No Respite for Greenback Rally No Respite for Greenback Rally

The US dollar will certainly become dearer because of the country’s declining oil revenues and the growing liquidity trend, according to Mohammad Gholi Yusefi, a Tehran-based economist. He said expectations that the greenback would hover at or near 36,200 rials is wishful thinking.

Foreign exchange rates witnessed sharp volatility in recent weeks with the US dollar in the market crossing the psychological barrier of 36,000 rials last week for the first time in a year.

The rally fueled speculation that the government is deliberately devaluing the national currency to plug deep holes born out of the steep decline in international crude prices, the news website fararu.com reported.

The analyst, however, asserts that the extent to which the US dollar would rise depends on how the Central Bank of Iran manages the forex market through its monetary policies.

“CBI governor, Mr. (Valiollah) Seif, recently said that the rate of the greenback will drop soon. His comments seem to be influenced by political considerations and poles apart from the realities of the forex market,” he said.

Foreign exchange rates in the domestic market are not set by market mechanisms and do not follow the rules of supply and demand according to the analyst. He elaborated by saying that Iran’s markets including that of foreign exchange do not operate on the fundamentals of a free market but rather follow the path of a largely command economy.
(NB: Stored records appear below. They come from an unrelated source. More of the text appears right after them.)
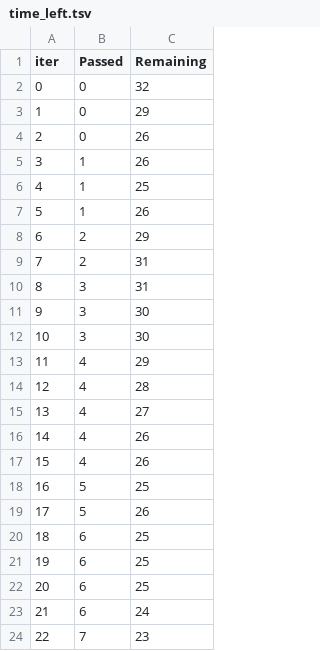
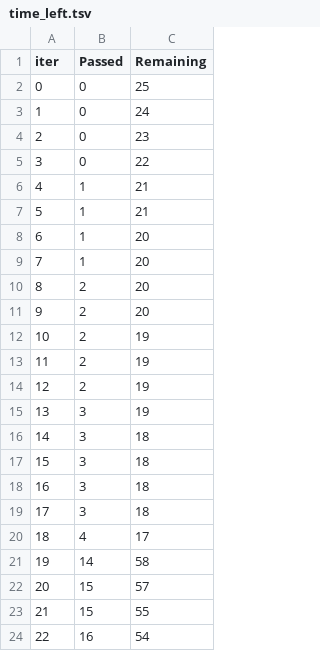
Before and after one commit to mltakeover/Lottery, a TSV file: catboost_info/time_left.tsv, drawn as a sheet; only a part is shown; the diff covers the shown part only.

```diff
--- a/catboost_info/time_left.tsv
+++ b/catboost_info/time_left.tsv
@@ -1,24 +1,24 @@
 iter	Passed	Remaining
-0	0	32
-1	0	29
-2	0	26
-3	1	26
-4	1	25
-5	1	26
-6	2	29
-7	2	31
-8	3	31
-9	3	30
-10	3	30
-11	4	29
-12	4	28
-13	4	27
-14	4	26
-15	4	26
-16	5	25
-17	5	26
-18	6	25
-19	6	25
-20	6	25
-21	6	24
-22	7	23
+0	0	25
+1	0	24
+2	0	23
+3	0	22
+4	1	21
+5	1	21
+6	1	20
+7	1	20
+8	2	20
+9	2	20
+10	2	19
+11	2	19
+12	2	19
+13	3	19
+14	3	18
+15	3	18
+16	3	18
+17	3	18
+18	4	17
+19	14	58
+20	15	57
+21	15	55
+22	16	54
```
Also changed, not shown: 152 edited cells elsewhere in this file, catboost_info/learn_error.tsv, 8 other files.
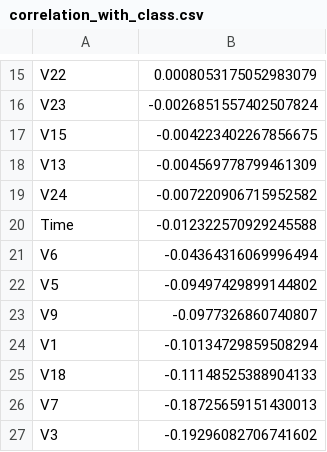
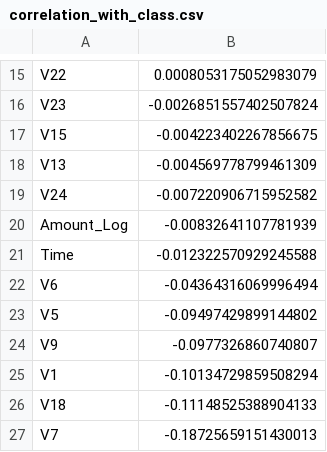
Before and after one commit to DanielNirgab/antifraudanalyzer, a CSV file: java-ui/src/output/tables/correlation_with_class.csv, drawn as a sheet; only a part is shown, gaps mark what is left out; the shorter side is filled out with more unchanged rows; the diff names each change by its address in the sheet, - before the commit and + after, or states it on an @@ line.

```diff
--- a/java-ui/src/output/tables/correlation_with_class.csv
+++ b/java-ui/src/output/tables/correlation_with_class.csv
+row 20: Amount_Log | -0.00832641107781939
```
Also changed, not shown: java-ui/src/output/tables/feature_importance_random_forest.csv, java-ui/src/output/tables/model_comparison.csv, 25 other files.
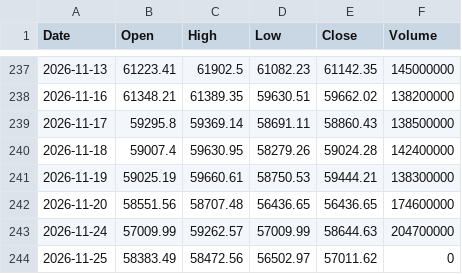
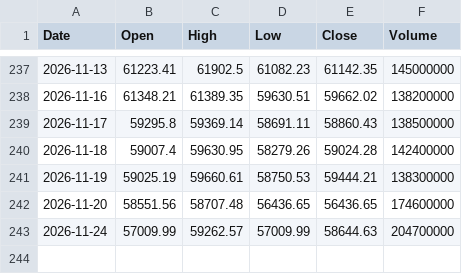
Before and after one commit to konikoni724/stock-data, a CSV file: data/market/nikkei225.csv, drawn as a sheet; only a part is shown, gaps mark what is left out; the diff names each change by its address in the sheet, - before the commit and + after, or states it on an @@ line.

```diff
--- a/data/market/nikkei225.csv
+++ b/data/market/nikkei225.csv
-row 244: 2026-11-25 | 58383.49 | 58472.56 | 56502.97 | 57011.62 | 0
```
Also changed, not shown: data/market/nikkei_futures.csv, data/market/sox.csv, 4 other files.
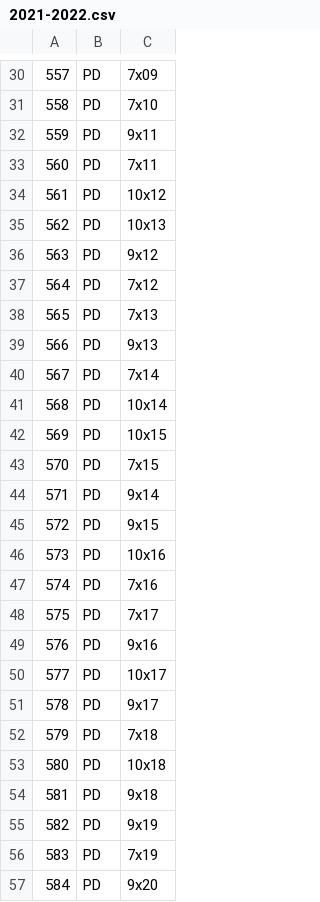
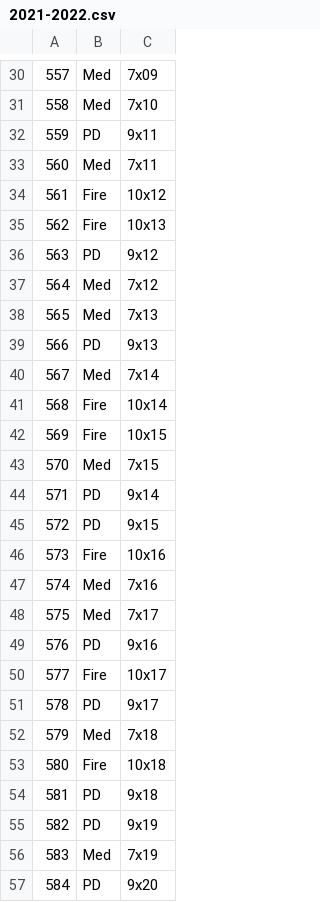
Before and after one commit to Wesley-Vos/homeassistant-chicago, a CSV file: custom_components/chicago/episode_lists/2021-2022.csv, drawn as a sheet; only a part is shown, gaps mark what is left out; the diff covers the shown part only.

```diff
--- a/custom_components/chicago/episode_lists/2021-2022.csv
+++ b/custom_components/chicago/episode_lists/2021-2022.csv
@@ -30,28 +30,28 @@
-557,PD,7x09
-558,PD,7x10
+557,Med,7x09
+558,Med,7x10
 559,PD,9x11
-560,PD,7x11
-561,PD,10x12
-562,PD,10x13
+560,Med,7x11
+561,Fire,10x12
+562,Fire,10x13
 563,PD,9x12
-564,PD,7x12
-565,PD,7x13
+564,Med,7x12
+565,Med,7x13
 566,PD,9x13
-567,PD,7x14
-568,PD,10x14
-569,PD,10x15
-570,PD,7x15
+567,Med,7x14
+568,Fire,10x14
+569,Fire,10x15
+570,Med,7x15
 571,PD,9x14
 572,PD,9x15
-573,PD,10x16
-574,PD,7x16
-575,PD,7x17
+573,Fire,10x16
+574,Med,7x16
+575,Med,7x17
 576,PD,9x16
-577,PD,10x17
+577,Fire,10x17
 578,PD,9x17
-579,PD,7x18
-580,PD,10x18
+579,Med,7x18
+580,Fire,10x18
 581,PD,9x18
 582,PD,9x19
-583,PD,7x19
+583,Med,7x19
 584,PD,9x20
```
Also changed, not shown: 26 edited cells elsewhere in this file.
“In Iran the government is at the same time the supplier of forex to the market and the major entity that also buys foreign currencies. Therefore it is natural to see the government setting the forex rates in the market in accordance with its needs.”

Yousefi pointed to the implementation of JCPO(Iran’s nuclear accord with six world powers) in the coming months saying that it could unfreeze parts of Iran’s foreign currency assets overseas and offer new economic opportunities.

The pundit, however, strongly cautioned the government against the temptation to pump the released hard currency into the domestic market.

“Trying to manipulate and control forex rates by injecting foreign currencies into the market is not a valid policy or option. The government should manage the forex market by increasing exports and curbing imports,” he added.

Yousefi urged the government to use the expected to import advanced technology, investment goods and machinery to help revive the ailing industries.

Financialtribune.com